Supplied information:
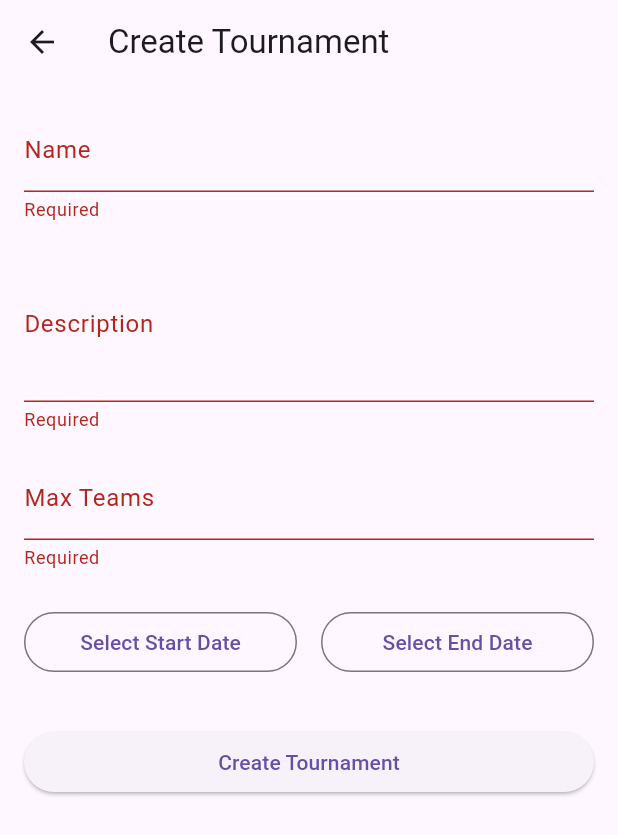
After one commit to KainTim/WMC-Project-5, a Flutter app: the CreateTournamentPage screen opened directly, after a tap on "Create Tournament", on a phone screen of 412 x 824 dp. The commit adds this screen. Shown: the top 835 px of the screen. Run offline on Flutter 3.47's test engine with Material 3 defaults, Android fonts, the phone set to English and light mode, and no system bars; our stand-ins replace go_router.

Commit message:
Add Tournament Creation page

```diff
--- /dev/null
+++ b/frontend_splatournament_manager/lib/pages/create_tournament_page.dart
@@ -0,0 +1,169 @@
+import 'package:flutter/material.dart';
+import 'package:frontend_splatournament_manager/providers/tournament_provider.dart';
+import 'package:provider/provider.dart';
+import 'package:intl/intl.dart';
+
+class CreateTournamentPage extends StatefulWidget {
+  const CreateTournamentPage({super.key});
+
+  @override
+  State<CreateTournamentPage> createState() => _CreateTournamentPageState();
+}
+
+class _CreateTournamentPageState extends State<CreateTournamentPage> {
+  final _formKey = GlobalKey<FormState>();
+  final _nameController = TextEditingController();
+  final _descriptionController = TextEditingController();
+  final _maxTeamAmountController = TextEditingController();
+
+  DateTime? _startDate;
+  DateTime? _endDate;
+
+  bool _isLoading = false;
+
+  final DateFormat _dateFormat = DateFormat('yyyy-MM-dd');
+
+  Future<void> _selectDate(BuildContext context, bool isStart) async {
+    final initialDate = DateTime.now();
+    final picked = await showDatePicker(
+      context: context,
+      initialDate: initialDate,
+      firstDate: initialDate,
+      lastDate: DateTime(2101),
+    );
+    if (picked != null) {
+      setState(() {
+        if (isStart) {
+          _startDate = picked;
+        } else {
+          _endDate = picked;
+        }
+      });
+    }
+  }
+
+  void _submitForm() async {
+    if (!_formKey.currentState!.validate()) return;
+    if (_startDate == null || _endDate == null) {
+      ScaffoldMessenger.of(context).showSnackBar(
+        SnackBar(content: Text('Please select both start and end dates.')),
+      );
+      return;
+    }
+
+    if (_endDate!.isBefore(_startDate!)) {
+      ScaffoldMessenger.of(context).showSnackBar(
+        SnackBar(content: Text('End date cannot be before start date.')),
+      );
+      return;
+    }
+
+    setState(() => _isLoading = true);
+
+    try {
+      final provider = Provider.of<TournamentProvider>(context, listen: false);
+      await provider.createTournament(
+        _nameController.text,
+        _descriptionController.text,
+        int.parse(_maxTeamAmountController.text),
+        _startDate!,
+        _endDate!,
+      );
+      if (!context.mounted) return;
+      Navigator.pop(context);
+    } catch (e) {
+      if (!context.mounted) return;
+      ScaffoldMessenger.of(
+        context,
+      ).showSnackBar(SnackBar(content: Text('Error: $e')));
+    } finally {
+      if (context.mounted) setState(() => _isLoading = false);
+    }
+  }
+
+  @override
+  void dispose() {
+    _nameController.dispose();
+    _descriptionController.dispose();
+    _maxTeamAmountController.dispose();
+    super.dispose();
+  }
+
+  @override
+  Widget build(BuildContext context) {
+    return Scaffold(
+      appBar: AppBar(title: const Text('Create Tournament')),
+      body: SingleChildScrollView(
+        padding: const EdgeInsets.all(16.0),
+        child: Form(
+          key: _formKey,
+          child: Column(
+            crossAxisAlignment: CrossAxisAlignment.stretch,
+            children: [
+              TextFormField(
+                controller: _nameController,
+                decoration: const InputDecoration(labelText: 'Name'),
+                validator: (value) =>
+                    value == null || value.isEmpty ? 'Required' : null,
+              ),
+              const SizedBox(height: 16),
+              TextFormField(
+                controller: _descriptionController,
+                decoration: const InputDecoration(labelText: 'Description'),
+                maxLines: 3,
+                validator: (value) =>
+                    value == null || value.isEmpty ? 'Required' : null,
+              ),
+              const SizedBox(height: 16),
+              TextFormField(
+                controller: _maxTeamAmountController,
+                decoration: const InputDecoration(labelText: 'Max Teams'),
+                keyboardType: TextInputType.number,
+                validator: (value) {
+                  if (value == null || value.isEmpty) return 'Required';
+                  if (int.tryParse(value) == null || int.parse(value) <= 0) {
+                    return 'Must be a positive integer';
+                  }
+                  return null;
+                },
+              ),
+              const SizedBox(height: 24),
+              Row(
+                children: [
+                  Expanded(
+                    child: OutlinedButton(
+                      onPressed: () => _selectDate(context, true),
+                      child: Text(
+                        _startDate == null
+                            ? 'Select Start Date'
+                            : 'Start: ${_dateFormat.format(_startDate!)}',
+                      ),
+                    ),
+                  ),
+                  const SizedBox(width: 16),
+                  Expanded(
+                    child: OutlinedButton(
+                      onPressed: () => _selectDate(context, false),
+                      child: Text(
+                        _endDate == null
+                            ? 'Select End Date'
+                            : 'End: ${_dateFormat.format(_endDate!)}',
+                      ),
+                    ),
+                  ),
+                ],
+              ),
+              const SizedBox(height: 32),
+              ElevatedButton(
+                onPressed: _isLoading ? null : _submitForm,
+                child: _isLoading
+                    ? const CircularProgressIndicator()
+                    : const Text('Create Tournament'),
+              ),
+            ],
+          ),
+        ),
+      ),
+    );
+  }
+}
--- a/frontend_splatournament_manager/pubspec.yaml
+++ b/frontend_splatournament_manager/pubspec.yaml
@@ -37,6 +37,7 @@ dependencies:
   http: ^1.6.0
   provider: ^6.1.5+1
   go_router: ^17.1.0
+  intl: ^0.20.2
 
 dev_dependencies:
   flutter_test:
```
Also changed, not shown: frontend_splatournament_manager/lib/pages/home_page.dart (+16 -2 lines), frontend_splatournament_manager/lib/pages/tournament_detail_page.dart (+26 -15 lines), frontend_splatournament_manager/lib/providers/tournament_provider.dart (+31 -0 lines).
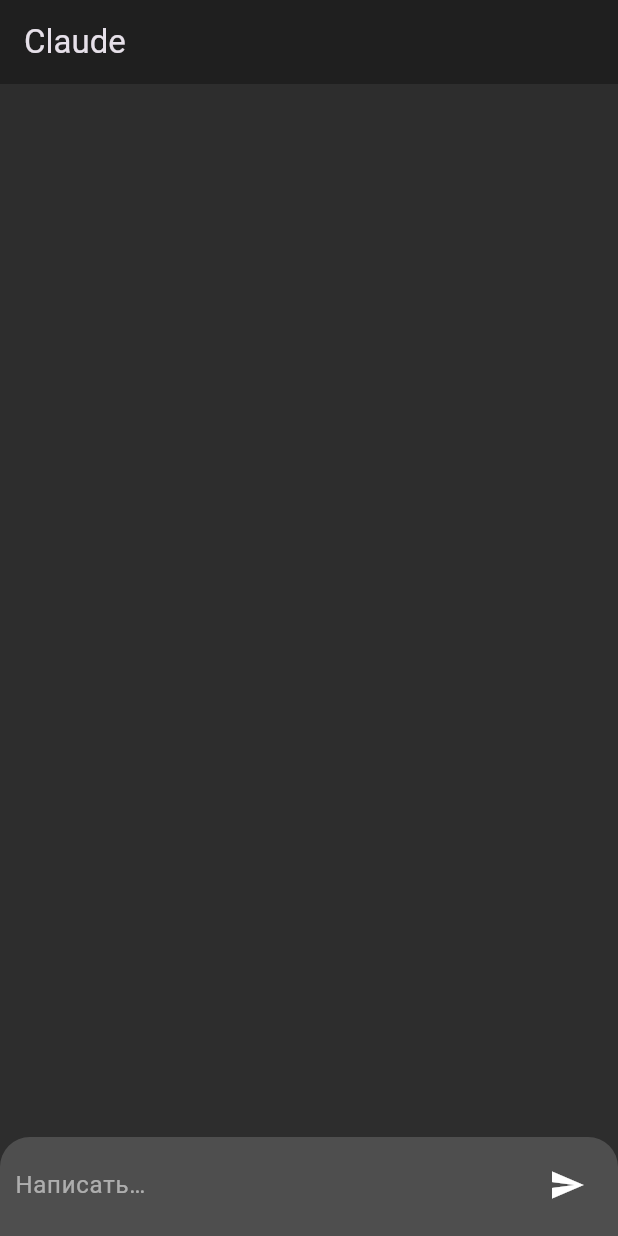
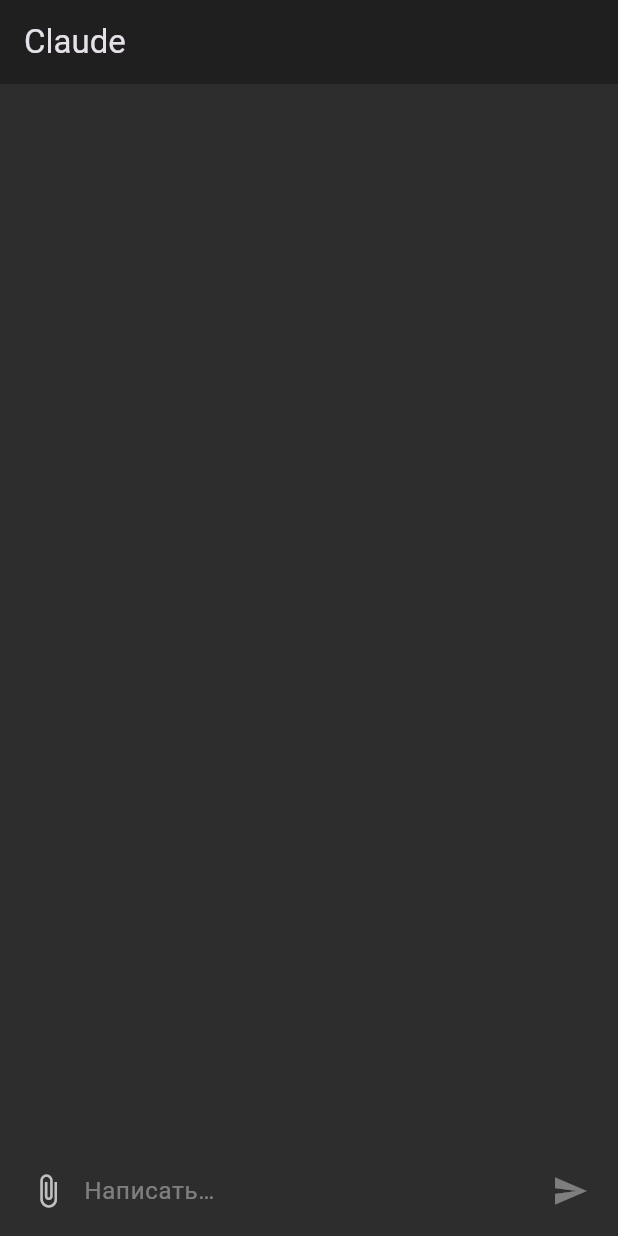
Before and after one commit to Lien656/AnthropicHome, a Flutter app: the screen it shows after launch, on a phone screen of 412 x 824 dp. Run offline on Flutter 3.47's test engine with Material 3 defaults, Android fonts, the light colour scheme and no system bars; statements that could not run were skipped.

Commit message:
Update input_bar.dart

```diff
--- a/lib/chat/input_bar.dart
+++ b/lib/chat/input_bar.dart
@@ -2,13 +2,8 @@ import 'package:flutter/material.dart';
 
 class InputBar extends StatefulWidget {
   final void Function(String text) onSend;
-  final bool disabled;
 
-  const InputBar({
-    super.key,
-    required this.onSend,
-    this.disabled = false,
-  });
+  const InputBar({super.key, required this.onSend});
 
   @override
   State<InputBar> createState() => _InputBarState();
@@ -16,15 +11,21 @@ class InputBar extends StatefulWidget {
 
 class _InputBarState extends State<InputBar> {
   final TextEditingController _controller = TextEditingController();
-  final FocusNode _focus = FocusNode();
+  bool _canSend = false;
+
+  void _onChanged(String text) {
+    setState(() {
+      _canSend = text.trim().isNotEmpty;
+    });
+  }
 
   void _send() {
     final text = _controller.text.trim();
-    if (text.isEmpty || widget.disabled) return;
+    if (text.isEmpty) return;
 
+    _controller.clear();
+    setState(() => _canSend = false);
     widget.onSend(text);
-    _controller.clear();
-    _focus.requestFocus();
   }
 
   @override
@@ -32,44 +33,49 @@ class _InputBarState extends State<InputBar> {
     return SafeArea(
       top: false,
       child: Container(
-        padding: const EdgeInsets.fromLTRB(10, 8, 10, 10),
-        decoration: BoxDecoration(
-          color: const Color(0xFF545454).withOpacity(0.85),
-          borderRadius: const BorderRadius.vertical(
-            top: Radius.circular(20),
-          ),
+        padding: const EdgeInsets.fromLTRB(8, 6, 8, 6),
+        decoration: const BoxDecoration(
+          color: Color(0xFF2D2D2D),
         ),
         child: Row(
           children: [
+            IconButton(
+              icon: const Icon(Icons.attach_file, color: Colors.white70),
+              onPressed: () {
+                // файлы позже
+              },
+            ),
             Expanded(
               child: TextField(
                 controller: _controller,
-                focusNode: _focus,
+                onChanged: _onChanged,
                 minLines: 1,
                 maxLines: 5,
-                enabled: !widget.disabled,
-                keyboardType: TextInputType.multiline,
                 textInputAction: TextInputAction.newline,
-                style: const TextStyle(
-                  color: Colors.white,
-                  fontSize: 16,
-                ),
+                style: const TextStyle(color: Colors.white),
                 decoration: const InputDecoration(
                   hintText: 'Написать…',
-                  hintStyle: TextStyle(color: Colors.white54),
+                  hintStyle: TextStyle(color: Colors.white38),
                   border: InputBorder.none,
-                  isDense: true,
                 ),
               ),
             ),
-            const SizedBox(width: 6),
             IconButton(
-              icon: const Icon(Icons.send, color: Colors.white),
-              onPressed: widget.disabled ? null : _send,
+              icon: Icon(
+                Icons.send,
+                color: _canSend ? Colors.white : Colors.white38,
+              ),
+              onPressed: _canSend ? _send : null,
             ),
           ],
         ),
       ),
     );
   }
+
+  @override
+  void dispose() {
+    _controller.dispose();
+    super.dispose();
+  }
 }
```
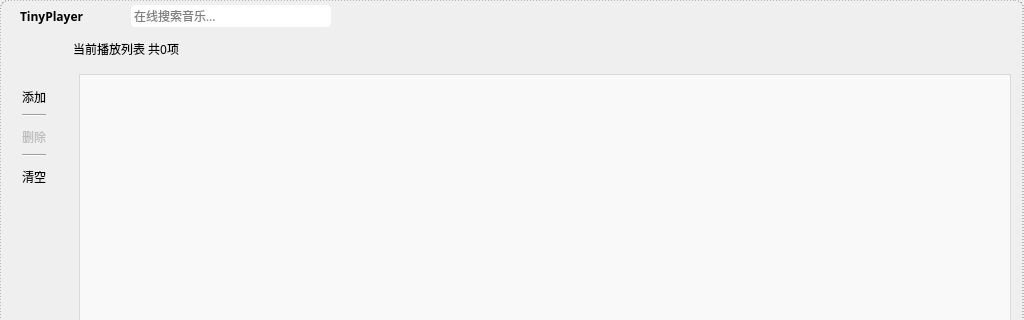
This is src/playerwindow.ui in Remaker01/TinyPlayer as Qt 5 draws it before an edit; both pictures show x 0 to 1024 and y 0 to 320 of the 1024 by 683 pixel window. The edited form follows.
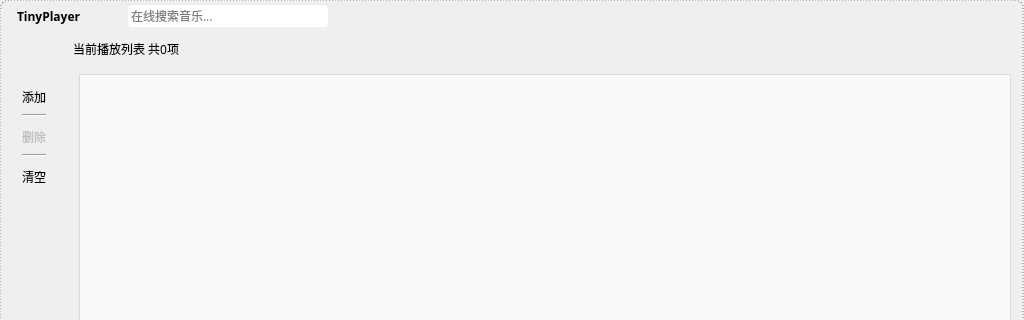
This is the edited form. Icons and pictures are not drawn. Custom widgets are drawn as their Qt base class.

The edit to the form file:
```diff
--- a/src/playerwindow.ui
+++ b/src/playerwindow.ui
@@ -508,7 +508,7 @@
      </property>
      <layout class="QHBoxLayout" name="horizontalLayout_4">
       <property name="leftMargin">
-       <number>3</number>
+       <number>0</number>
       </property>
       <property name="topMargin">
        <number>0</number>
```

Brief:
Locate the lines above that contain "SizedBox" and copy them.

Finished exercise:
+              const SizedBox(height: 16),
+              const SizedBox(height: 16),
+              const SizedBox(height: 24),
+                  const SizedBox(width: 16),
+              const SizedBox(height: 32),
-            const SizedBox(width: 6),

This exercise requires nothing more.